Dataset excerpts
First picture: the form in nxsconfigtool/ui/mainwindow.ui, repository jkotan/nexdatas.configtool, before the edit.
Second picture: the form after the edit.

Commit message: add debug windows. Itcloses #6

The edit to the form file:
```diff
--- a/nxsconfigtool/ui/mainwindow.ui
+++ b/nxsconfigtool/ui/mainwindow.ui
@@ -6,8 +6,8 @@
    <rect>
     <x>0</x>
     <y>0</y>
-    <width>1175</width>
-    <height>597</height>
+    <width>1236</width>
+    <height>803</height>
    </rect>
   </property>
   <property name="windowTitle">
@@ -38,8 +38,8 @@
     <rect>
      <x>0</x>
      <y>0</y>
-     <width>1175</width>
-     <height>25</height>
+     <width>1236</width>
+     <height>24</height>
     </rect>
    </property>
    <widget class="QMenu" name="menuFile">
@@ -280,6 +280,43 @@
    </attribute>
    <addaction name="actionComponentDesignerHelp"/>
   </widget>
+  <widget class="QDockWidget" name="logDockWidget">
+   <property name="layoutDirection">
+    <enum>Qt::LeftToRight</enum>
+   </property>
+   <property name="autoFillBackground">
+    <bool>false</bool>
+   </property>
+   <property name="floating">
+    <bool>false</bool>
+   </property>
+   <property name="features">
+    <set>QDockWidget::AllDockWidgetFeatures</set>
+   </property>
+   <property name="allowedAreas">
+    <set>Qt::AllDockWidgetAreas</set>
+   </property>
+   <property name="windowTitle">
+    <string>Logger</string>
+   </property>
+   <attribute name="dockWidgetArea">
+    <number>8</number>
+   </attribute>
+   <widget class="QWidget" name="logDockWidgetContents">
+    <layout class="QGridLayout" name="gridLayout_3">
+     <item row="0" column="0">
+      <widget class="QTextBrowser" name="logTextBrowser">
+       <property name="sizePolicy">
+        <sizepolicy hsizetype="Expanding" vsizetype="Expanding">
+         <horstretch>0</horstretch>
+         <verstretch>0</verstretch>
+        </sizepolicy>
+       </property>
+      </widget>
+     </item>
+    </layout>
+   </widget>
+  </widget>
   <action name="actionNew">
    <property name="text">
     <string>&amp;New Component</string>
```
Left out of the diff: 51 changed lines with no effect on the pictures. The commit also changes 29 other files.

**PROBLEM DETAILS**
Output every line above without altering anything.

**RESULT OF THIS EXERCISE**
First picture: the form in nxsconfigtool/ui/mainwindow.ui, repository jkotan/nexdatas.configtool, before the edit.
Second picture: the form after the edit.

Commit message: add debug windows. Itcloses #6

The edit to the form file:
```diff
--- a/nxsconfigtool/ui/mainwindow.ui
+++ b/nxsconfigtool/ui/mainwindow.ui
@@ -6,8 +6,8 @@
    <rect>
     <x>0</x>
     <y>0</y>
-    <width>1175</width>
-    <height>597</height>
+    <width>1236</width>
+    <height>803</height>
    </rect>
   </property>
   <property name="windowTitle">
@@ -38,8 +38,8 @@
     <rect>
      <x>0</x>
      <y>0</y>
-     <width>1175</width>
-     <height>25</height>
+     <width>1236</width>
+     <height>24</height>
     </rect>
    </property>
    <widget class="QMenu" name="menuFile">
@@ -280,6 +280,43 @@
    </attribute>
    <addaction name="actionComponentDesignerHelp"/>
   </widget>
+  <widget class="QDockWidget" name="logDockWidget">
+   <property name="layoutDirection">
+    <enum>Qt::LeftToRight</enum>
+   </property>
+   <property name="autoFillBackground">
+    <bool>false</bool>
+   </property>
+   <property name="floating">
+    <bool>false</bool>
+   </property>
+   <property name="features">
+    <set>QDockWidget::AllDockWidgetFeatures</set>
+   </property>
+   <property name="allowedAreas">
+    <set>Qt::AllDockWidgetAreas</set>
+   </property>
+   <property name="windowTitle">
+    <string>Logger</string>
+   </property>
+   <attribute name="dockWidgetArea">
+    <number>8</number>
+   </attribute>
+   <widget class="QWidget" name="logDockWidgetContents">
+    <layout class="QGridLayout" name="gridLayout_3">
+     <item row="0" column="0">
+      <widget class="QTextBrowser" name="logTextBrowser">
+       <property name="sizePolicy">
+        <sizepolicy hsizetype="Expanding" vsizetype="Expanding">
+         <horstretch>0</horstretch>
+         <verstretch>0</verstretch>
+        </sizepolicy>
+       </property>
+      </widget>
+     </item>
+    </layout>
+   </widget>
+  </widget>
   <action name="actionNew">
    <property name="text">
     <string>&amp;New Component</string>
```
Left out of the diff: 51 changed lines with no effect on the pictures. The commit also changes 29 other files.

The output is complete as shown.